One option contains hard spending caps and a two-thirds supermajority vote for any tax increases. This version is embraced by the right but has little chance of passing.
Another option would drop those provisions, have roughly a dozen Democratic co-sponsors and stick to a straight majority rule for tax increases. This one actually would have a shot at getting the two-thirds vote needed to clear the House.
But nothing in this Congress comes easily, and Republicans have decided to go with the version that’s almost certain to fail but is beloved by the conservative base.
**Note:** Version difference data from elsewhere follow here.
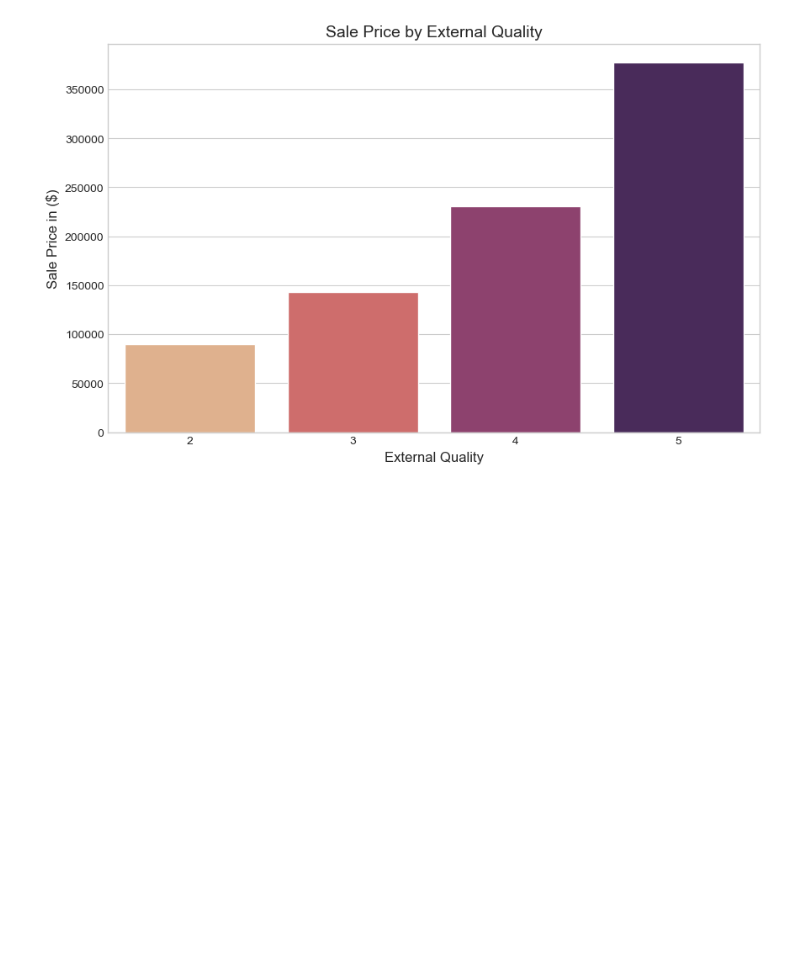
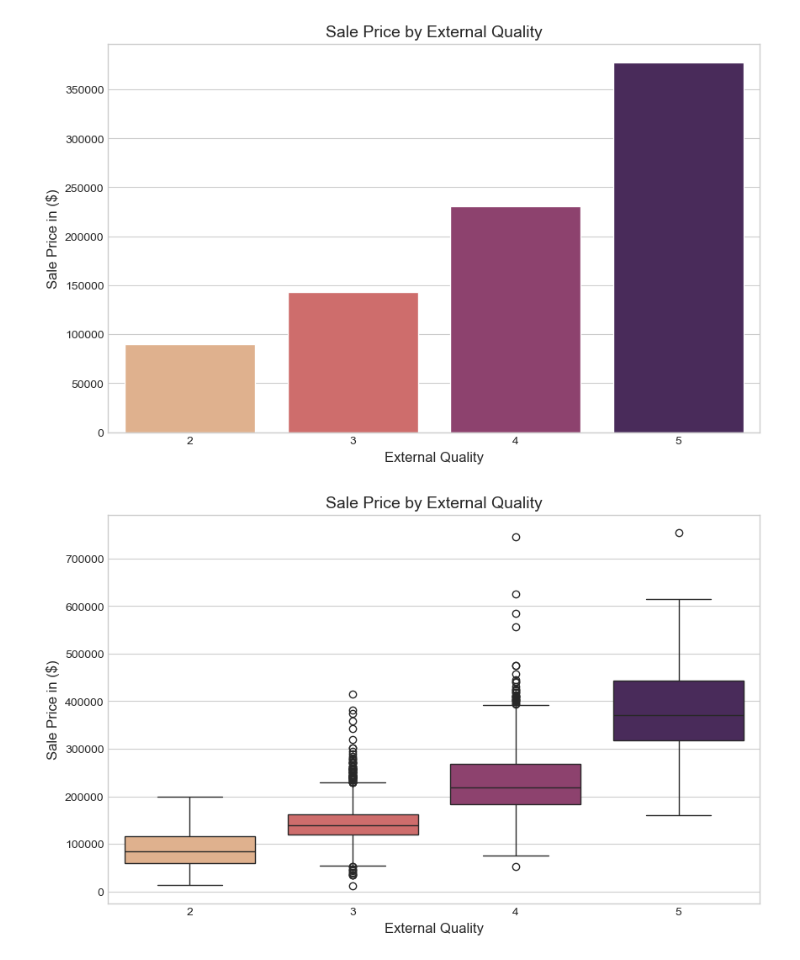
Before and after one commit to Sandeep20013/AI-Learning-Tracking, a Jupyter notebook: Projects/Ames Housing Prediction/Ames Housing Price Prediction - Visualization and Feature Engineering.ipynb, the cells around one changed output. Saved outputs shown, nothing was run; the diff lists cells and outputs as text; code cells hidden in the pictures; blank space fills up the shorter version.

```diff
--- a/Projects/Ames Housing Prediction/Ames Housing Price Prediction - Visualization and Feature Engineering.ipynb
+++ b/Projects/Ames Housing Prediction/Ames Housing Price Prediction - Visualization and Feature Engineering.ipynb
@@ -339,3 +341,12 @@ plt.ylabel("Sale Price in ($)", fontsize = 12)
 sns.barplot(data = df, x = 'Exter Qual', y = 'SalePrice', hue = 'Exter Qual', palette=  'flare', legend = False,errorbar = None);
 # %% [output]
 [figure]
+# %%
+# Box plot for Exter Qual and SalePrice
+plt.figure(figsize=(10, 6))
+plt.title("Sale Price by External Quality", fontsize = 14)
+plt.xlabel("External Quality", fontsize = 12)
+plt.ylabel("Sale Price in ($)", fontsize = 12)
+sns.boxplot(data = df, x = 'Exter Qual', y = 'SalePrice', hue = 'Exter Qual', palette=  'flare', legend = False);
+# %% [output]
+[figure, added]
```
Also changed, not shown: parts of 5 cells of this notebook.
It's fortunate Republicans are so resistant to compromise, because the "moderate" version of the balanced budget amendment is also a terrible idea. The fixation on the two-thirds requirement is also pretty revealing. If you think the public agrees with you, why would you need a supermajority requirement? You don't see Democrats trying to impose a two-thirds requirement to cut Medicare or Social Security.

The answer, I suspect, is that Republicans understand that most Americans don't share their priorities. People may prefer lower taxes and smaller government in the abstract, but at the programmatic level they prefer actual government spending over low taxes. The danger of a balanced budget requirement is that it would force lawmakers to make specific, actual choices between competing priorities, and Republicans suspect, correctly, voters would choose higher taxes over slashing entitlements. hence the need to pair the balanced budget amendment with a requirement designed to thwart the majority will.